3 Steps to Take After an
Facing an assault charge can be complicated and stressful. No one expects to need to defend themselves against an assault accusation. In some cases, you can face this charge even if you did not cause any injury. Some assault charges may not even require physical contact. Whatever situation led you here, we understand what a difficult time facing any criminal charge can be. If you are in this situation, especially if this is the first time you have been accused of a violent crime, you probably need guidance.
Here are the first 3 steps that you should take after an assault charge:
1. Educate Yourself on Key Definitions
Do you know all the information on what charges you are up against? If not, your first step should be to educate yourself on all the key definitions related to criminal assault and battery. There are four main types, with the first three being misdemeanors and the final being a felony. Here are the basics of each type:
- Class 3: This is the least serious possible assault charge. In this case, there is no actual physical injury, but rather an accusation that you knowingly touched the other party with the intent to cause bodily harm.
- Class 2: This includes cases where the assailant recklessly causes an injury or has intentionally put the victim in a situation where they fear physical harm. This requires an act of aggression, not simply a verbal threat.
- Class 1: A Class 1 charge is the most serious misdemeanor, and requires either intentionally or knowingly causing an injury. This charge doe requires an actual physical attack.
- Aggravated Assault: Arizona uses this term for battery charges, and it is the only felony charge. It requires a serious injury, use of a deadly weapon, or can be an assault against a protected class such as a public official.

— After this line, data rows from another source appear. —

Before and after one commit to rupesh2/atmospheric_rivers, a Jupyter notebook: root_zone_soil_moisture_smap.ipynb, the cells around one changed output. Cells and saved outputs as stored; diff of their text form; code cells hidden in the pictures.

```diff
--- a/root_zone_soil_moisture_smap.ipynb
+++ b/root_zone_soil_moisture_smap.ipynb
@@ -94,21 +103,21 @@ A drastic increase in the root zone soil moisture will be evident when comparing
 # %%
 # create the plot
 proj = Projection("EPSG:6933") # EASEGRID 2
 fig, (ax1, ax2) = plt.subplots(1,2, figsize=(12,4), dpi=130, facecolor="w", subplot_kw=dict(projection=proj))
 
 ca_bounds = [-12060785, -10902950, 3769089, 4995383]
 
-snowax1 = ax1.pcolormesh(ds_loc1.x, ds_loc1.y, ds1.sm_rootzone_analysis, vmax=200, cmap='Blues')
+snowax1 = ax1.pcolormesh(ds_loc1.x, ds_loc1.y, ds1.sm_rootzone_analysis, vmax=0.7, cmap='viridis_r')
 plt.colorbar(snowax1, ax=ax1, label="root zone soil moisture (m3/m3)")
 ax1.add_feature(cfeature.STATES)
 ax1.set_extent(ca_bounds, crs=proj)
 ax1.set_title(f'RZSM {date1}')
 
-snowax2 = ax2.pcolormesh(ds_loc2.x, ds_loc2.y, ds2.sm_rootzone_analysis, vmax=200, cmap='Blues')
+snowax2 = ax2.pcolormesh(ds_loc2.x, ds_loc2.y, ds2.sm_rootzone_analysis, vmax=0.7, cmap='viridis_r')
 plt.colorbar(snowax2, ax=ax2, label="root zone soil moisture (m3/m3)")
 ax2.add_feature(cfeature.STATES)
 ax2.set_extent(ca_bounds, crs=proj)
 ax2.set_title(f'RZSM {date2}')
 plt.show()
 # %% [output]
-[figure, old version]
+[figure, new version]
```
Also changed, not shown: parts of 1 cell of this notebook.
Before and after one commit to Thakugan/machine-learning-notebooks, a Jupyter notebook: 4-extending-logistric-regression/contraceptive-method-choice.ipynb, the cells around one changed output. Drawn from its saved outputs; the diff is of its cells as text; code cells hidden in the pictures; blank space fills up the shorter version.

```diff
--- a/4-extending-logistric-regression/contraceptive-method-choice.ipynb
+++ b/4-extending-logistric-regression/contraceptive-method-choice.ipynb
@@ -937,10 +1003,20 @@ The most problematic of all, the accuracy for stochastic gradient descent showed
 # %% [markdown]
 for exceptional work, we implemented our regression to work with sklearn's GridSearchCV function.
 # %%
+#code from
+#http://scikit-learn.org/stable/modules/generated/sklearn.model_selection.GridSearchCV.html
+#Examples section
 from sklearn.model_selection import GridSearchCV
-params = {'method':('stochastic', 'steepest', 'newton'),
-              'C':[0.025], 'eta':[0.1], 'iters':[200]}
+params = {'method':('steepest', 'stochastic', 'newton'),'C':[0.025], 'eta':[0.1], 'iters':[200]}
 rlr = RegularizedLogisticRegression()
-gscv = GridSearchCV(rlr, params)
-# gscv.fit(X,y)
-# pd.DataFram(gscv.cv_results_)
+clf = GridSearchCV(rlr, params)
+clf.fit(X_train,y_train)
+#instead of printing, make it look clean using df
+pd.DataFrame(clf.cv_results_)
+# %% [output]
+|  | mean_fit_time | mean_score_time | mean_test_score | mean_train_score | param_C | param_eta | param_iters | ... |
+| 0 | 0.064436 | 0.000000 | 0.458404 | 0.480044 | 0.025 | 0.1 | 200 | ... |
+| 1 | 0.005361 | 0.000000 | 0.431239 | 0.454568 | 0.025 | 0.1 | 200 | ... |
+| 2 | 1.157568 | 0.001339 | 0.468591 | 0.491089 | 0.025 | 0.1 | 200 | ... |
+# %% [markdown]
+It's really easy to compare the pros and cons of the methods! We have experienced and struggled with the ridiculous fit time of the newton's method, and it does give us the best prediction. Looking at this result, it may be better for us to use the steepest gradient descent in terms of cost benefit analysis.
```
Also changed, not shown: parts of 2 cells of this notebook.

2. Avoid Sharing Information
After getting charged with a serious crime, you probably want to talk to friends and family about the events. You may also be tempted to reach out to the accuser and explain your side of the story. However, this is one of the worst things you can do. Any information you share can cause issues with your criminal trial.
It’s also important not to share anything on social media. If you have already shared, do not delete these as the court may consider this tampering with evidence. However, do not add any more information online. The less you say, the better for your case.
3. Hire a Criminal Defense Attorney
Fighting an assault charge is complicated, and you may not fully understand the definitions of different terms. For example, the adverbs in class definitions can be tricky. What is the difference between knowingly and intentionally, for example? A criminal defense attorney will help you navigate this with ease.
Your lawyer will also guide you through your possible defenses, from mistaken identity to self-defense. They will find the best way to fight for you. Assault charges are violent crimes, so even if you have a misdemeanor charge it’s important to take it seriously and seek legal help.
Let Our Criminal Defense Lawyers Help You
Defend Yourself Against Assault Charges
If you need a criminal defense attorney to help you defend yourself against assault charges, Grabb & Durando’s DUI Defense Team can help. We will do everything in our power to help you avoid jail time and expensive fines.
Call us today at 520.222.2222 to see how our attorneys can assist you!